■ Problem requirements: Among the records below, find each line that includes the string "const" and copy it.

■ Task input:
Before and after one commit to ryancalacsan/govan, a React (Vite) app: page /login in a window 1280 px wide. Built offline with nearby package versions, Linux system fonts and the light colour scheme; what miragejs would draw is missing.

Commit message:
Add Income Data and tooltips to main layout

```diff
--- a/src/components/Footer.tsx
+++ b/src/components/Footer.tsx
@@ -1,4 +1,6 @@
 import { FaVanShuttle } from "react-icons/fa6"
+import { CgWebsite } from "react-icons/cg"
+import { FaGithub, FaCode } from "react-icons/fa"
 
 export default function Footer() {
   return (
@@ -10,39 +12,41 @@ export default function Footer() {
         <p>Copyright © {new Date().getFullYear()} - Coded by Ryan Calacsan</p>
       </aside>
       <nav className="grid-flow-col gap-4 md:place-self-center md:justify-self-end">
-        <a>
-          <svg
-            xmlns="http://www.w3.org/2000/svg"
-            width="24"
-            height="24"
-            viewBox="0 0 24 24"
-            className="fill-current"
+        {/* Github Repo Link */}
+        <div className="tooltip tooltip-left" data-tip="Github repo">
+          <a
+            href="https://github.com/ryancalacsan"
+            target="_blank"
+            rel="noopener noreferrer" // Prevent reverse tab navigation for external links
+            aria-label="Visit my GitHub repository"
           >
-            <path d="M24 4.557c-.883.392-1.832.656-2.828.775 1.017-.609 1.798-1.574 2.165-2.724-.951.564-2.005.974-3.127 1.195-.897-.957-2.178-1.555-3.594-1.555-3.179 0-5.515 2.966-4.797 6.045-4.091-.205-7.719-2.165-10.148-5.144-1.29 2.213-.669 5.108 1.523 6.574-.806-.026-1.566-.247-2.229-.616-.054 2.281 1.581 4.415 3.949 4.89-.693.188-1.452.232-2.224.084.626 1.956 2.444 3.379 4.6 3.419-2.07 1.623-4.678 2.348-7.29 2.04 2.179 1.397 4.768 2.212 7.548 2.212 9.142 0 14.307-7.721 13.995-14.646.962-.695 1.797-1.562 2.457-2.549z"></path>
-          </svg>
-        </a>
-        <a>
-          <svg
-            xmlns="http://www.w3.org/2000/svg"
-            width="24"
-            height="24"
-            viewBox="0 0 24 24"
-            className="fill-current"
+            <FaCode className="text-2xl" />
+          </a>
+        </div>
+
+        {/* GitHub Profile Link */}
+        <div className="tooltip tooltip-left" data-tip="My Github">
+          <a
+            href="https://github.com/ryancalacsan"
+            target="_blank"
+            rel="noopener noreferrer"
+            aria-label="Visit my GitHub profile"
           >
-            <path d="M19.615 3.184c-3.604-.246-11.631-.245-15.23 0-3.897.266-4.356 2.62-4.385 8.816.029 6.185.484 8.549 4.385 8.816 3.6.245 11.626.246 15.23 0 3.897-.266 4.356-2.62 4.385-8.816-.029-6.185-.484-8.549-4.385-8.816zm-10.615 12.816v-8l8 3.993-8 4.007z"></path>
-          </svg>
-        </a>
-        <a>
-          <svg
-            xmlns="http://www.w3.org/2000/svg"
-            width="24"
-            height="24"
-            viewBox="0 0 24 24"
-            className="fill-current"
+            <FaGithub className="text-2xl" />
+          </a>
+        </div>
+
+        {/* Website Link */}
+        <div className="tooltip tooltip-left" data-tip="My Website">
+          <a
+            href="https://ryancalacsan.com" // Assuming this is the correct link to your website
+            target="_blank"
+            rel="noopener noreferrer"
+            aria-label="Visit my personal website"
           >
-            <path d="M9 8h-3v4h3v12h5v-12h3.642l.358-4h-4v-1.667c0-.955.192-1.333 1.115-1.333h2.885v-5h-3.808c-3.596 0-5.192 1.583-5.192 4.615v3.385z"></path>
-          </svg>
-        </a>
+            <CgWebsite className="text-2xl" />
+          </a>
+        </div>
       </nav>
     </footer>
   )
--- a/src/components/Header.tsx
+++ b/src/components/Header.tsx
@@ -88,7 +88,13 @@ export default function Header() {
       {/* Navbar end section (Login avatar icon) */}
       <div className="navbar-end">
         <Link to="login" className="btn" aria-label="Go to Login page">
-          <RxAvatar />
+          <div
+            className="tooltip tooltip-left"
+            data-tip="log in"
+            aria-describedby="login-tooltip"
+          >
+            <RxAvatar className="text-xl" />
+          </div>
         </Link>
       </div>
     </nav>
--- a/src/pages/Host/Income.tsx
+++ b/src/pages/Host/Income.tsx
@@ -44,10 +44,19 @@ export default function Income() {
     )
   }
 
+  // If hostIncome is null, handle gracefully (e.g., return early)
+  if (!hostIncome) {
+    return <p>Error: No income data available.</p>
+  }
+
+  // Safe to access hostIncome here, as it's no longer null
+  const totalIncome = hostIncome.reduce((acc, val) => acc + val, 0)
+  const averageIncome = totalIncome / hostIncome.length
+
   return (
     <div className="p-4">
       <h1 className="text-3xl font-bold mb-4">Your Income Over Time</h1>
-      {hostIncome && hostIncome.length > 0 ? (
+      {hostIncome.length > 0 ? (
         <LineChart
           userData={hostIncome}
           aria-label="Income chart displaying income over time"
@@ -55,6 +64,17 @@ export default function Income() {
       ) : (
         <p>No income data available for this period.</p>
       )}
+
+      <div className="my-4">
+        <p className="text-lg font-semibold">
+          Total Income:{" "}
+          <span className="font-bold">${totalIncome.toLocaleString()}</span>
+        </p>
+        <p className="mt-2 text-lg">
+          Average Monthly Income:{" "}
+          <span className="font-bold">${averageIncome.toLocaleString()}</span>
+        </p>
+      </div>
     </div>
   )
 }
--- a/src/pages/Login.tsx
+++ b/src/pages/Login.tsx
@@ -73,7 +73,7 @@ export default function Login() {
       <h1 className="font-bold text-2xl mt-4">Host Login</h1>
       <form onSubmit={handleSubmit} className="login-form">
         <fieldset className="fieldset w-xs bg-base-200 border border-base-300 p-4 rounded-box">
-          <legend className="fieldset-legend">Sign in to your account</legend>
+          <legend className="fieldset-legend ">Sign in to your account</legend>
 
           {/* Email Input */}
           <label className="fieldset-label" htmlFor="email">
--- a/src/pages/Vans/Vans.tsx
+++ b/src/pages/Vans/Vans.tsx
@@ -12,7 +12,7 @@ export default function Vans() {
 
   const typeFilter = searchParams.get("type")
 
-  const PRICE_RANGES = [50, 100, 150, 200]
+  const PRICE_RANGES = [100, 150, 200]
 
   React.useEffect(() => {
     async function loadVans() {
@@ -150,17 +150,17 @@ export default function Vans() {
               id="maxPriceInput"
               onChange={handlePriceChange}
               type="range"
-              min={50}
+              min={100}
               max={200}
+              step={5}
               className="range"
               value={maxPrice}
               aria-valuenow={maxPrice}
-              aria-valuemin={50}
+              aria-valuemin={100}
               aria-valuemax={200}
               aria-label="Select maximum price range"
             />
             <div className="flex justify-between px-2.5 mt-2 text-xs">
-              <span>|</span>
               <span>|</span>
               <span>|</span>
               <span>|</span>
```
* * *
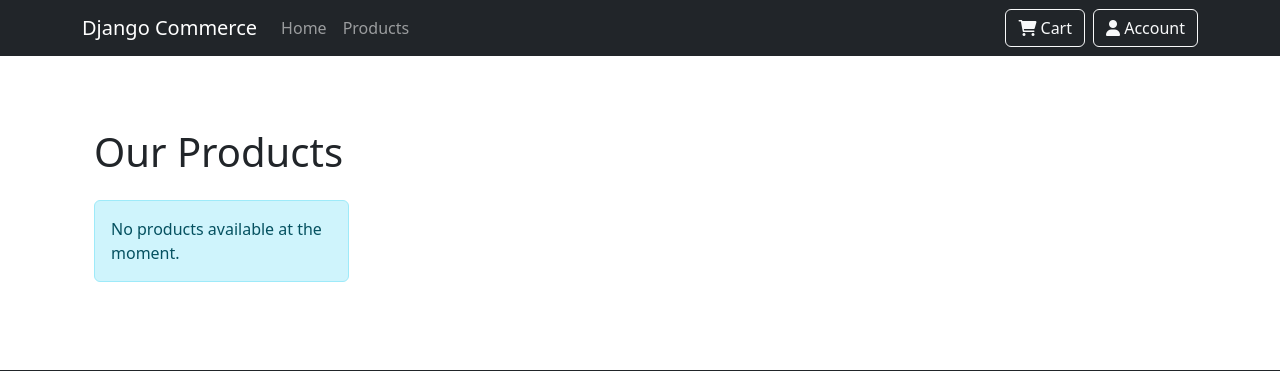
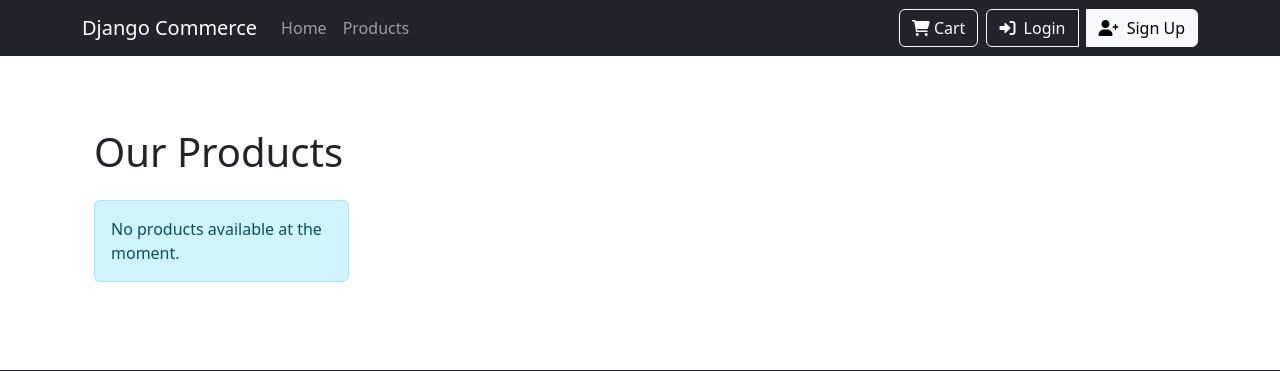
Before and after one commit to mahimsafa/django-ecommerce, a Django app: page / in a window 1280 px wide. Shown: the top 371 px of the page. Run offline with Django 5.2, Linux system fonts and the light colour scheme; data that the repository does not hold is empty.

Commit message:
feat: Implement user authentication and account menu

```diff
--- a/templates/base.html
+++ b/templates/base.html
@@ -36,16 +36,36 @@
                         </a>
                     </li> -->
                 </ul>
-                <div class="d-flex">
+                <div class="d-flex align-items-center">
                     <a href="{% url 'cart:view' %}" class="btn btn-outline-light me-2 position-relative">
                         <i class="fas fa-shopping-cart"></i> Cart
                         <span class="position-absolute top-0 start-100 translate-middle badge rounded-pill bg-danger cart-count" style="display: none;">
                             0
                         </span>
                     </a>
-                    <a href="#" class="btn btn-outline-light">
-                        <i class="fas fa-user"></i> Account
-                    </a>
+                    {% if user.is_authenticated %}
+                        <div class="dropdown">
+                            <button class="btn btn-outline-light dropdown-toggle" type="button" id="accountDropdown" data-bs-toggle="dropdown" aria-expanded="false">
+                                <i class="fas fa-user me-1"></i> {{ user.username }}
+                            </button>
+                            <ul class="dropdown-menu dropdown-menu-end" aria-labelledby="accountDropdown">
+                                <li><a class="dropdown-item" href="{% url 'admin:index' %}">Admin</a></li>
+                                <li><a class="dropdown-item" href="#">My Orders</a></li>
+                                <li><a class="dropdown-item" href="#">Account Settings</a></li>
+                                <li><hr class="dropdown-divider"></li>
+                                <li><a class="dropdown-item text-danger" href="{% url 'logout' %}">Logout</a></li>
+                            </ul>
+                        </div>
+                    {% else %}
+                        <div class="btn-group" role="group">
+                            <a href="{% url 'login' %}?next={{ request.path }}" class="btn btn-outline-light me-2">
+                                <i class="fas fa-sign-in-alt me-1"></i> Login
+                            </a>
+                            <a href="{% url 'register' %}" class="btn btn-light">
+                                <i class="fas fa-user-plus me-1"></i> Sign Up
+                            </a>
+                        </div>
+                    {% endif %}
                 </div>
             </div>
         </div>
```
* * *
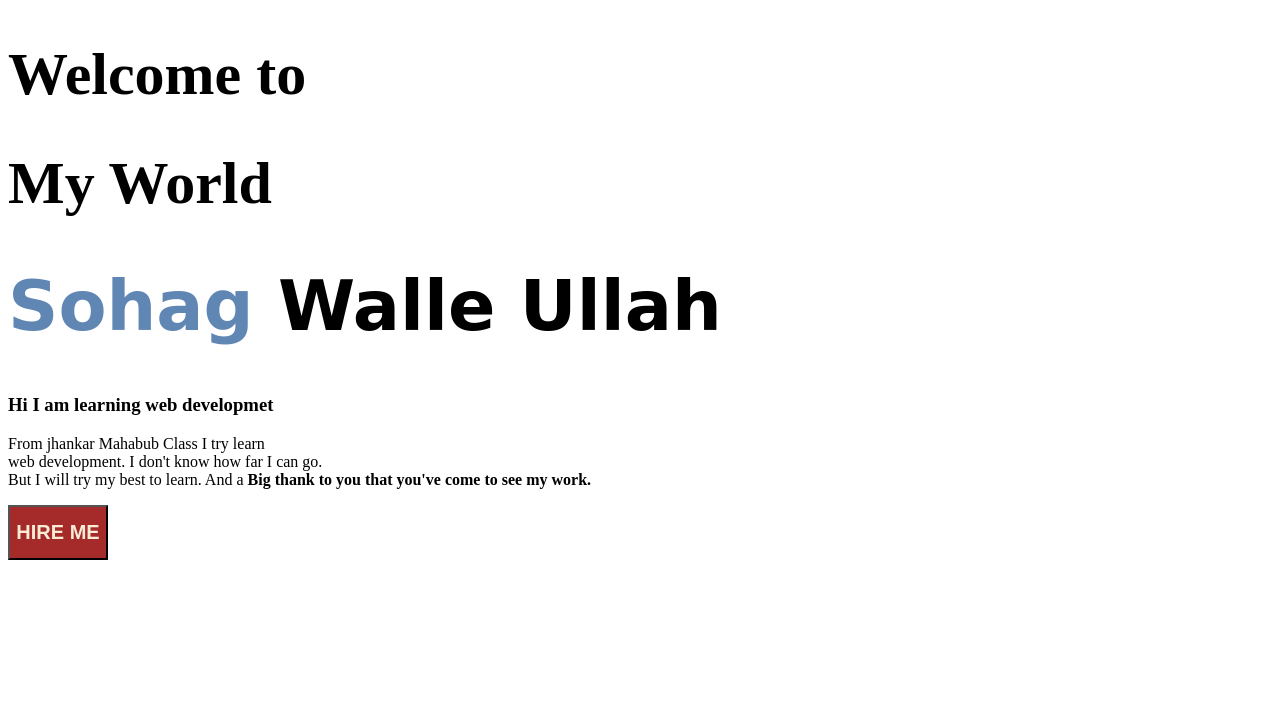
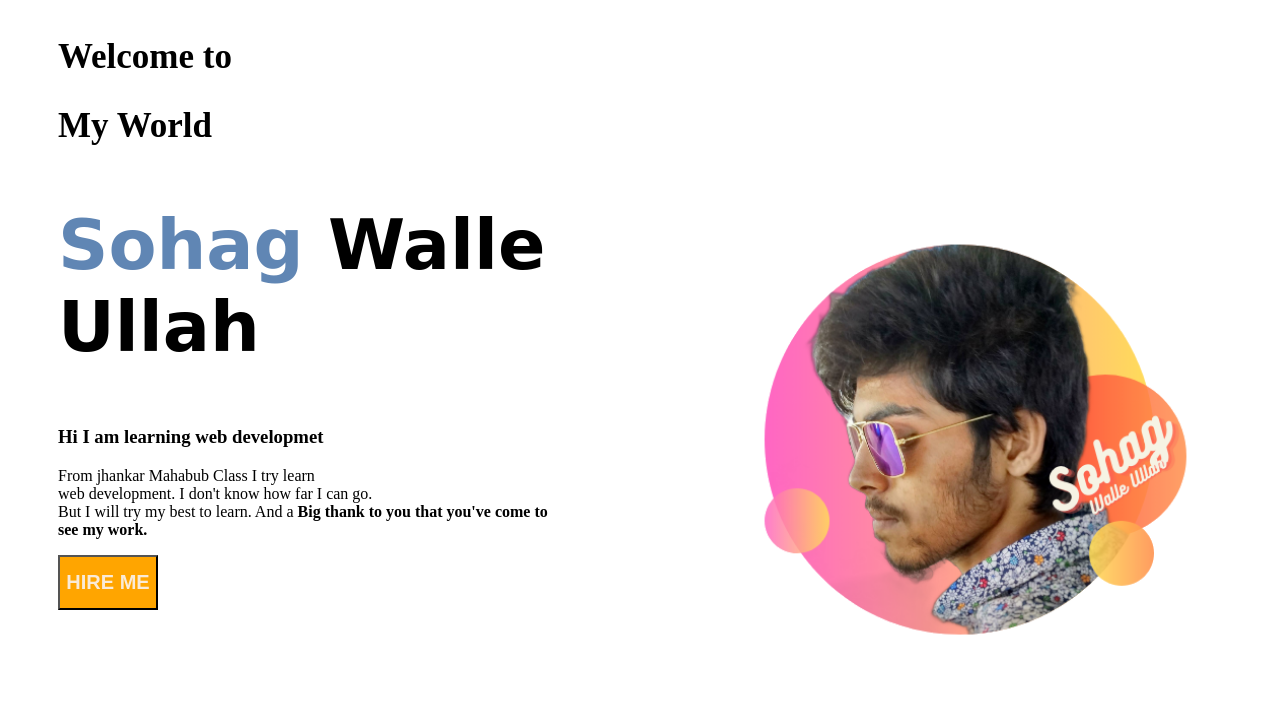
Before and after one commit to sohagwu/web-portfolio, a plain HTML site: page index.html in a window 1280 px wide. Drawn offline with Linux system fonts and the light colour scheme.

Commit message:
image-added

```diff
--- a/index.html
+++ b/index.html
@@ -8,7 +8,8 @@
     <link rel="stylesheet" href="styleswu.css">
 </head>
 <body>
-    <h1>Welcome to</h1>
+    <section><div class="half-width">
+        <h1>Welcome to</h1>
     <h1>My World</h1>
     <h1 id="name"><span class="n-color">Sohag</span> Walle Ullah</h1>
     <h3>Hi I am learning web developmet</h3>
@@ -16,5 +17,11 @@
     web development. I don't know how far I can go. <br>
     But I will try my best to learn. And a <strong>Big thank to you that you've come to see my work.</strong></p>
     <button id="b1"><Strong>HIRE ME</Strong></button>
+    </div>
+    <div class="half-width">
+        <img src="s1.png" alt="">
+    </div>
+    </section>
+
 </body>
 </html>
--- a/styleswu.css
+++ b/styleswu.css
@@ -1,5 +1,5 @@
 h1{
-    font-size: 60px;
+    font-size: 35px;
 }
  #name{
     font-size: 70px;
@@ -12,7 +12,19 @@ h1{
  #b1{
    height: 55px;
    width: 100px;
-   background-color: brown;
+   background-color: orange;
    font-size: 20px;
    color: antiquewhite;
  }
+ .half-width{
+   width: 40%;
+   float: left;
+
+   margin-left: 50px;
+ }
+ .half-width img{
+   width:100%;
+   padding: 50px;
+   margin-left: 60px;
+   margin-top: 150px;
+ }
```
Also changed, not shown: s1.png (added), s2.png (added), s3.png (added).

■ Exercise result:
+  const totalIncome = hostIncome.reduce((acc, val) => acc + val, 0)
+  const averageIncome = totalIncome / hostIncome.length
   const typeFilter = searchParams.get("type")
-  const PRICE_RANGES = [50, 100, 150, 200]
+  const PRICE_RANGES = [100, 150, 200]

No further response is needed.